Young activists take German states to court over climate inaction

Campaigners began a legal challenge against five German regions on Monday to force them to take stronger action on climate change, emboldened by a landmark recent court ruling in favour of environmental protection.

Young activists take German states to court over climate inaction
Demonstrators from the Fridays for Future movement protest in Gießen, Hesse, with a sign saying "No wishy-washy, no climate lashing". Photo: picture alliance/dpa | Frank Rumpenhorst

The plaintiffs are basing their case on a sensational verdict by Germany’s constitutional court in April which found that Germany’s plans to curb CO2 emissions were insufficient to meet the targets of the Paris climate agreement and placed an unfair burden on future generations.

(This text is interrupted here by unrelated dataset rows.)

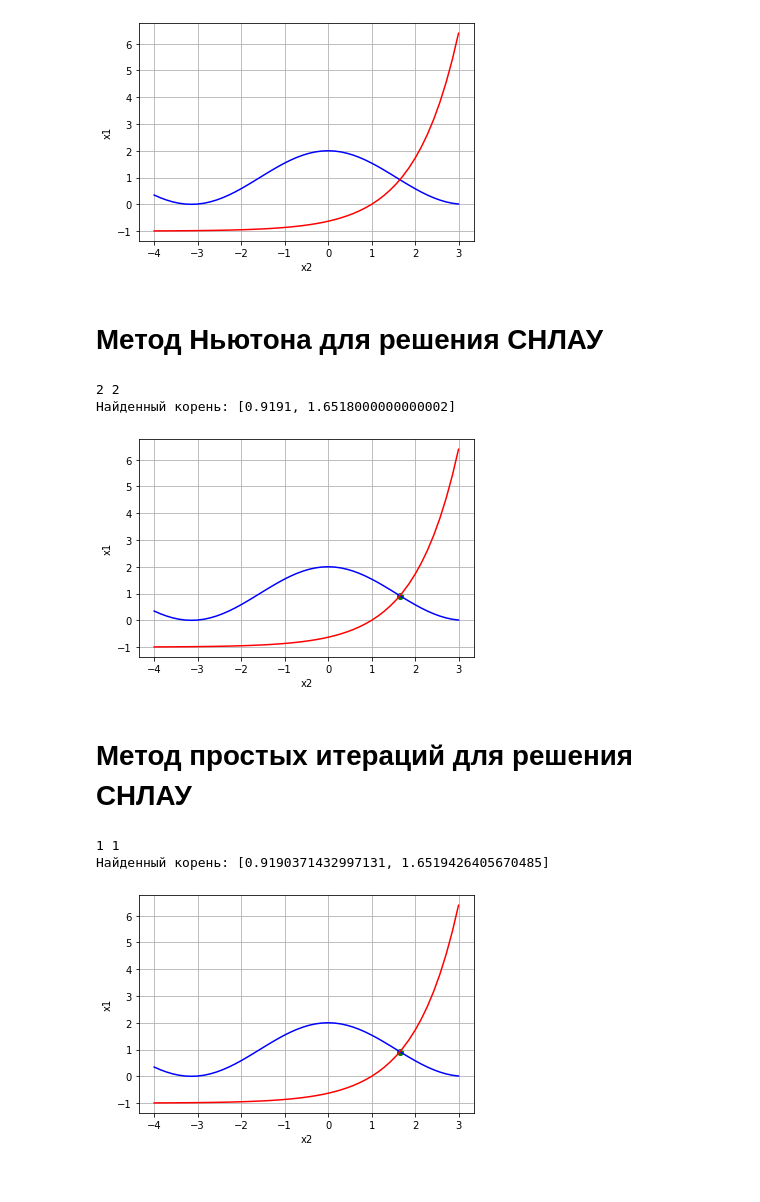
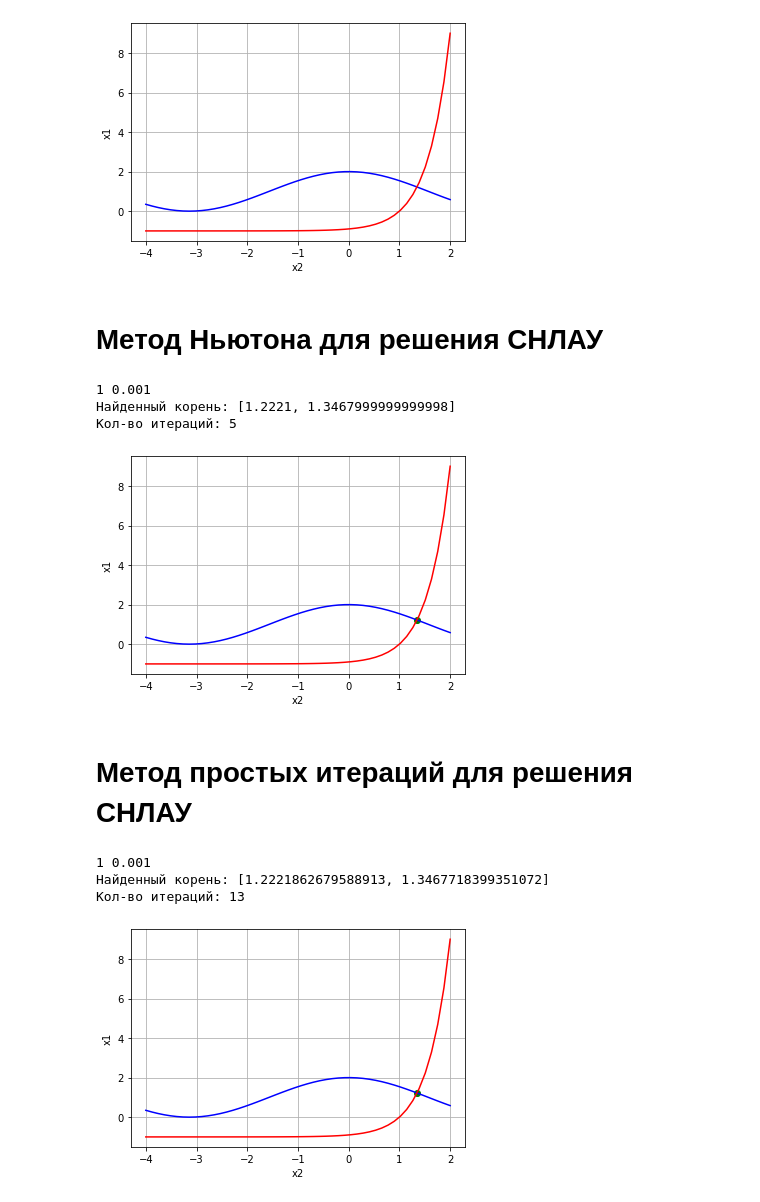
Before and after one commit to egordionok/NumericalMethods, a Jupyter notebook: Lab2/Lab2.2.ipynb, the cells around one changed output. Saved outputs shown, nothing was run; the diff lists cells and outputs as text; code cells hidden in the pictures.

```diff
--- a/Lab2/Lab2.2.ipynb
+++ b/Lab2/Lab2.2.ipynb
@@ -13,13 +13,13 @@ def f1(x1, x2):
     return x1 - math.cos(x2) - 1
 
 def f2(x1, x2):
-    return x2 - math.log(x1 + 1) - 1
+    return x2 - math.log10(x1 + 1) - 1
 
 def phi1(x1, x2):
     return math.cos(x2) + 1
 
 def phi2(x1, x2):
-    return math.log(x1 + 1) + 1
+    return math.log10(x1 + 1) + 1
 
 # def f1(x1, x2):
 #     return 0.1*x1*x1 + x1 + 0.2*x2*x2 - 0.3
@@ -30,16 +30,16 @@ def phi2(x1, x2):
 def nabla(f, x1, x2, eps=0.0001):
     return [(f(x1 + eps, x2) - f(x1, x2))/eps, (f(x1, x2 + eps) - f(x1, x2))/eps]
 # %%
-x = np.linspace(-4, 3)
+x = np.linspace(-4, 2)
 
 plt.xlabel("x2")
 plt.ylabel("x1")
 plt.grid()
 plt.plot(x, [1 + math.cos(i) for i in x], c='blue')
-plt.plot(x, [math.exp(i - 1) - 1 for i in x], c='red')
+plt.plot(x, [10**(i-1)-1 for i in x], c='red')
 None
 # %% [output]
-[figure, old version]
+[figure, new version]
 # %% [markdown]
 # Метод Ньютона для решения СНЛАУ
 # %%
@@ -104,8 +104,11 @@ def Newthon(x0, eps=0.000001):
     x = np.array(x0)
     x0 = np.array([9999 for i in range(len(x))])
 
+    n = 0
+
     while math.sqrt(sum([i*i for i in [x[i] - x0[i] for  i in range(len(x))]])) > eps:
         x0 = x
+        n += 1
 #         df1 = nabla(f1, *x)
 #         df2 = nabla(f2, *x)
 #         detJ = df1[0]*df2[1] - df1[1]*df2[0]
@@ -120,25 +123,28 @@ def Newthon(x0, eps=0.000001):
         d = decision(J, b)
         x = [x[i] + d[i] for i in range(len(x))]
 
-    return x
+    return x, n
 # %%
-xk = Newthon(list(map(float, input().split())))
+xk, n= Newthon(list(map(float, input().split())))
 print('Найденный корень:', xk)
+print('Кол-во итераций:', n)
 
 
-x = np.linspace(-4, 3)
+
+x = np.linspace(-4, 2)
 
 plt.xlabel("x2")
 plt.ylabel("x1")
 plt.grid()
 plt.plot(x, [1 + math.cos(i) for i in x], c='blue')
-plt.plot(x, [math.exp(i - 1) - 1 for i in x], c='red')
+plt.plot(x, [10**(i-1)-1 for i in x], c='red')
 plt.scatter(xk[1], xk[0], c='green')
 None
 # %% [output]
-2 2
-Найденный корень: [0.9191, 1.6518000000000002]
+1 0.001
+Найденный корень: [1.2221, 1.3467999999999998]
+Кол-во итераций: 5
-[figure, old version]
+[figure, new version]
 # %% [markdown]
 # Метод простых итераций для решения СНЛАУ
 # %%
@@ -156,18 +162,20 @@ def simp_iter(x0, eps=0.0001):
 # %%
-xk = simp_iter(list(map(float, input().split())))
+xk, n = simp_iter(list(map(float, input().split())))
 print('Найденный корень:', xk)
+print('Кол-во итераций:', n)
 
 
-x = np.linspace(-4, 3)
+x = np.linspace(-4, 2)
 
 plt.xlabel("x2")
 plt.ylabel("x1")
 plt.grid()
 plt.plot(x, [1 + math.cos(i) for i in x], c='blue')
-plt.plot(x, [math.exp(i - 1) - 1 for i in x], c='red')
+plt.plot(x, [10**(i-1)-1 for i in x], c='red')
 plt.scatter(xk[1], xk[0], c='green')
 None
 # %% [output]
-1 1
-Найденный корень: [0.9190371432997131, 1.6519426405670485]
+1 0.001
+Найденный корень: [1.2221862679588913, 1.3467718399351072]
+Кол-во итераций: 13
-[figure, old version]
+[figure, new version]
```
Also changed, not shown: parts of 1 cell of this notebook, 2 other files.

In a major win for activists, Chancellor Angela Merkel’s federal government then brought forward its date for carbon neutrality by five years to 2045, and raised its 2030 target for greenhouse gas reductions.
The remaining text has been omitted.